Only four states--Hawaii, Illinois, Oregon, and Washington--currently have laws regulating employer use of credit history data. Sparked by the downturn in the economy, fourteen additional states--California, Colorado, Connecticut, Indiana, Kentucky, Maryland, Missouri, Nebraska, New Jersey, New Mexico, New York, Pennsylvania, Texas, Vermont--are considering similar measures.
At the federal level, Congress is considering its own limit on employment-related credit checks. In January 2011, the “Equal Employment For All Act” (H.R. 321) was introduced in the House. The bill seeks to amend the Fair Credit Reporting Act to “prohibit the use of consumer credit checks against prospective and current employees for the purposes of making adverse employment decisions.”
Proponents of the bills argue that job applicants with poor credit are being unfairly excluded from the job market. They assert that it’s a Catch-22--the unemployed can’t get a job with poor credit and can’t improve their credit without a job.

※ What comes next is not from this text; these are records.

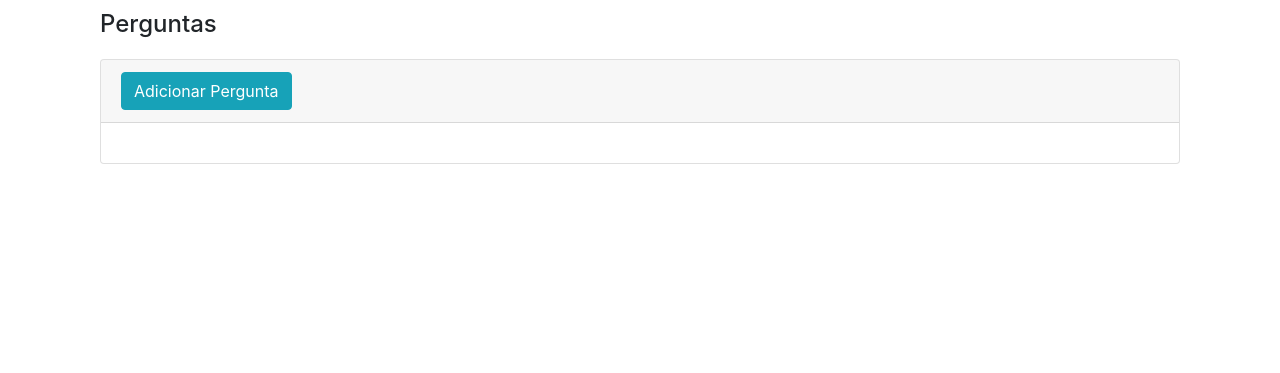
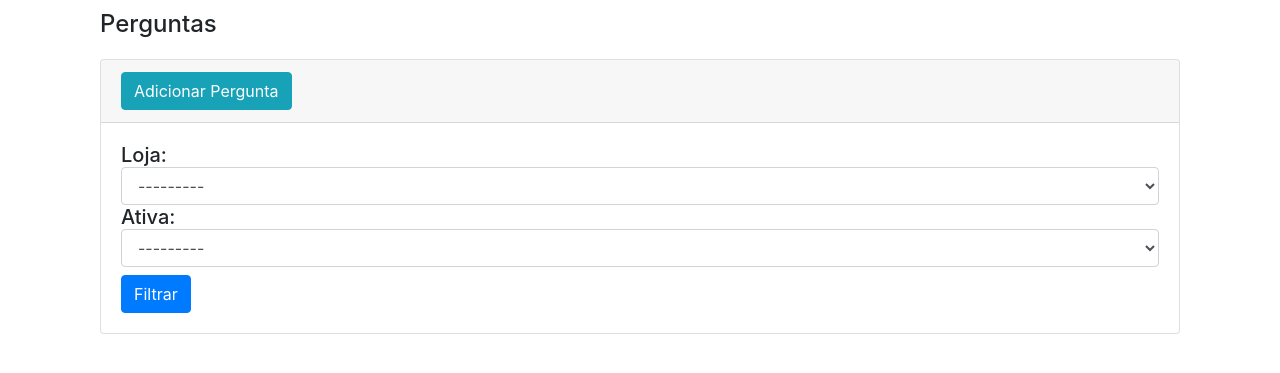
Before and after one commit to higorgustavo/natal-avaliacoes, a Django app: page /perguntas/ in a window 1280 px wide. Shown: the part 56-429 px from the top of the page. Run offline with Django 3.2, Linux system fonts and the light colour scheme; data that the repository does not hold is empty; some libraries are stand-ins or nearby versions.

Commit message:
Gerenciar filtro ok

```diff
--- /dev/null
+++ b/avaliacoes/filters.py
@@ -0,0 +1,26 @@
+import django_filters
+from django import forms
+from .models import *
+
+
+OPCOES = (
+    (True, 'Sim'),
+    (False, 'Não'),
+)
+
+
+class PerguntaFilter(django_filters.FilterSet):
+    isAtivo = django_filters.ChoiceFilter(choices=OPCOES)
+
+    class Meta:
+        model = Pergunta
+        fields = ['loja', 'isAtivo']
+        # se quiser fazer virar o check
+        # filter_overrides = {
+        #     models.BooleanField: {
+        #         'filter_class': django_filters.BooleanFilter,
+        #         'extra': lambda f: {
+        #             'widget': forms.CheckboxInput,
+        #         },
+        #     },
+        # }
--- a/avaliacoes/templates/pergunta/list_perguntas.html
+++ b/avaliacoes/templates/pergunta/list_perguntas.html
@@ -1,4 +1,5 @@
 {% extends 'base.html' %}
+{% load widget_tweaks %}
 
 {% block titulo %} Perguntas {% endblock %}
 
@@ -21,6 +22,13 @@
                 </a>
             </h4>
             <div class="card-body">
+                <form method="get">
+                    <h5>
+                       Loja: {% render_field pergunta_filter.form.loja|add_class:'form-control' %}
+                        Ativa: {% render_field pergunta_filter.form.isAtivo|add_class:'form-control' %}
+                    </h5>
+                    <button type="submit" class="btn btn-primary">Filtrar</button>
+                </form>
                 {% for pegunta in perguntas %}
                     <ul class="list-group list-group-flush">
                         <li class="list-group-item">
--- a/avaliacoes/views.py
+++ b/avaliacoes/views.py
@@ -4,6 +4,7 @@ from .forms import LojaForm, PerguntaForm, AlternativaForm
 from django.forms import inlineformset_factory
 from datetime import date
 from django.contrib import messages
+from .filters import PerguntaFilter
 
 
 def listar_lojas(request):
@@ -77,8 +78,11 @@ def cadastrar_loja(request):
 # Perguntas e Alternativas
 def listar_perguntas_gerenciar(request):
     perguntas = Pergunta.objects.all()
+    pergunta_filter = PerguntaFilter(request.GET, queryset=perguntas)
+    perguntas = pergunta_filter.qs
     context = {
-        'perguntas': perguntas
+        'perguntas': perguntas,
+        'pergunta_filter': pergunta_filter
     }
     return render(request, 'pergunta/list_perguntas.html', context)
 
--- a/natal/settings.py
+++ b/natal/settings.py
@@ -38,6 +38,7 @@ INSTALLED_APPS = [
     'django.contrib.messages',
     'django.contrib.staticfiles',
     'django_filters',
+    'widget_tweaks',
 
     'avaliacoes'
 ]
--- /dev/null
+++ b/requirements.txt
@@ -0,0 +1,5 @@
+Django==2.2.4
+django-filter==2.4.0
+django-widget-tweaks==1.4.8
+pytz==2021.1
+sqlparse==0.4.1
```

And the EEOC is not sitting on the sidelines. This past December, the EEOC filed suit against Kaplan Higher Education alleging that the company’s practice of conducting pre-employment credit checks has a disparate impact on racial minorities. According to the lawsuit, Kaplan’s use of credit history data in the hiring process is “not job-related and consistent with business necessity.” The lawsuit comes only months after the EEOC held a public meeting to discuss the use of credit history data in employment decisions.
A similar lawsuit was filed in November 2010 by a private plaintiff challenging the University of Miami’s use of pre-employment credit checks. Similar to the EEOC’s lawsuit, the plaintiff alleges that the University’s use of credit checks has a disparate impact on minorities.
Given the increased scrutiny of pre-employment credit checks, employers should consider reviewing their pre-employment credit check practices. To minimize potential liability, employers should limit credit checks to positions where there is a “business necessity” and the applicant’s credit history is relevant to the position.